* **PROBLEM DETAILS**
Your answer should be one number: how many lines below have the word "standalone".
#####
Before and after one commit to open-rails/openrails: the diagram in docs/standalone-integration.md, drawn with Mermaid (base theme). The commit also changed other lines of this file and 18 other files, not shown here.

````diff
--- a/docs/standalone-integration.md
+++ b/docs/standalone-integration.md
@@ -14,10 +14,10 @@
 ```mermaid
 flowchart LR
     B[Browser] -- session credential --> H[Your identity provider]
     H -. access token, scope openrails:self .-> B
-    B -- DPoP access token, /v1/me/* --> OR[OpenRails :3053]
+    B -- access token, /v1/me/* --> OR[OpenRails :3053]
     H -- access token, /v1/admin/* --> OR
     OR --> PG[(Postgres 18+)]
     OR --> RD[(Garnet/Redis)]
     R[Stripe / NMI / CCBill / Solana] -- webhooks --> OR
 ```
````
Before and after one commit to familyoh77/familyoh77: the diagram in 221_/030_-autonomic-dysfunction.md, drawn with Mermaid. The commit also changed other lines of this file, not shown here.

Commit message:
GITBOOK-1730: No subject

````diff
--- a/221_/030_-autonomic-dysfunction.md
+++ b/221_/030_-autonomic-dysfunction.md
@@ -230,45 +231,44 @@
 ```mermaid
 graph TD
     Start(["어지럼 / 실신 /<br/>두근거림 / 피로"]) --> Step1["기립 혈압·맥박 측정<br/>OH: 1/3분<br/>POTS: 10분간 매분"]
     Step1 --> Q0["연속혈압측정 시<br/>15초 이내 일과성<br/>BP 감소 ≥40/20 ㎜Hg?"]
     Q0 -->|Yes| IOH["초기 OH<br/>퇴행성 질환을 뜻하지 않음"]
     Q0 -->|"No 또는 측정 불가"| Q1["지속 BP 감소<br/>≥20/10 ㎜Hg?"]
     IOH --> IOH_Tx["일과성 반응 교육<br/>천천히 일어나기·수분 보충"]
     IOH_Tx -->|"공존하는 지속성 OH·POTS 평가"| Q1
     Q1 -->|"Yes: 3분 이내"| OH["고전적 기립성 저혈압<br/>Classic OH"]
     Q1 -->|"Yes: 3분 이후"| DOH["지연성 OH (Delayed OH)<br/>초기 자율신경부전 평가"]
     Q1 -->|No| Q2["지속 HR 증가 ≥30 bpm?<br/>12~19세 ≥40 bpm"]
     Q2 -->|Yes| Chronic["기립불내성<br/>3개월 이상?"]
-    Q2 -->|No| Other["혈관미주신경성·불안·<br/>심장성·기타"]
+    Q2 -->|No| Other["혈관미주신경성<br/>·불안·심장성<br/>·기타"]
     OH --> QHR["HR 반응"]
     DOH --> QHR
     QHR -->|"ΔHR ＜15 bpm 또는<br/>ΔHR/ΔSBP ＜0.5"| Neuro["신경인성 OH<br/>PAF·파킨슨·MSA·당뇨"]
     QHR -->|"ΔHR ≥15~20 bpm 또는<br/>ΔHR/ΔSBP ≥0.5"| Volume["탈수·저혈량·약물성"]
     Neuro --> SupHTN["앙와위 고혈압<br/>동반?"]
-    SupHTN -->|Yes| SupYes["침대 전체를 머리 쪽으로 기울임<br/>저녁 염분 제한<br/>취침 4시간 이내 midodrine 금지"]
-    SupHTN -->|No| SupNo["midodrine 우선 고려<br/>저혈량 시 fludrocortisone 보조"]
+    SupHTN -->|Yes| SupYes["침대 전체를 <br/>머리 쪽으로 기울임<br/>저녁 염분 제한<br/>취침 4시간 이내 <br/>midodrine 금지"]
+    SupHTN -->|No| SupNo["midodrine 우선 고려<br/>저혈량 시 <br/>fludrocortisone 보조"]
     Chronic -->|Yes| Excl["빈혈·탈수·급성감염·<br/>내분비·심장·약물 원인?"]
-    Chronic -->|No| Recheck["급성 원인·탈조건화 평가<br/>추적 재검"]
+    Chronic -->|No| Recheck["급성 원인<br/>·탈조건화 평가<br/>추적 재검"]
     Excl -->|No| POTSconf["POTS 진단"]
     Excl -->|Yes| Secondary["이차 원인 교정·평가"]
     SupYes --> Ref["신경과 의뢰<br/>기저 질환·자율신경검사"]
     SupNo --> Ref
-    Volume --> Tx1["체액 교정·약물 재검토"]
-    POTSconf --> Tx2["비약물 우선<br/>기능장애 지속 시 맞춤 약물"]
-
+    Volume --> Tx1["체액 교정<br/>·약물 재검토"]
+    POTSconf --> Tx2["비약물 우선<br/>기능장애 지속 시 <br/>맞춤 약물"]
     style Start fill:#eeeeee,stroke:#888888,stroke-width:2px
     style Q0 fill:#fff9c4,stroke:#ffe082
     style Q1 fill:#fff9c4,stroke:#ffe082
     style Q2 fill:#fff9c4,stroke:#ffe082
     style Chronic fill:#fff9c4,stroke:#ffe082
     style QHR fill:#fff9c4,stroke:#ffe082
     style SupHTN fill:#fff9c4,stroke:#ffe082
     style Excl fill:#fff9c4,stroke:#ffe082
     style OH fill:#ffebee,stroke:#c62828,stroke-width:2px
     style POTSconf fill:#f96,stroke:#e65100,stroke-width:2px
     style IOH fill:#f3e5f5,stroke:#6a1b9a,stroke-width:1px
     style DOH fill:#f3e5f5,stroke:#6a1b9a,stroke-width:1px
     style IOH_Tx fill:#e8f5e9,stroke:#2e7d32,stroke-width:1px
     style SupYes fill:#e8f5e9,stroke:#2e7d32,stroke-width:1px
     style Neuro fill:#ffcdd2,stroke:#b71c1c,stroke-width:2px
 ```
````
#####
* **FINAL ANSWER**
3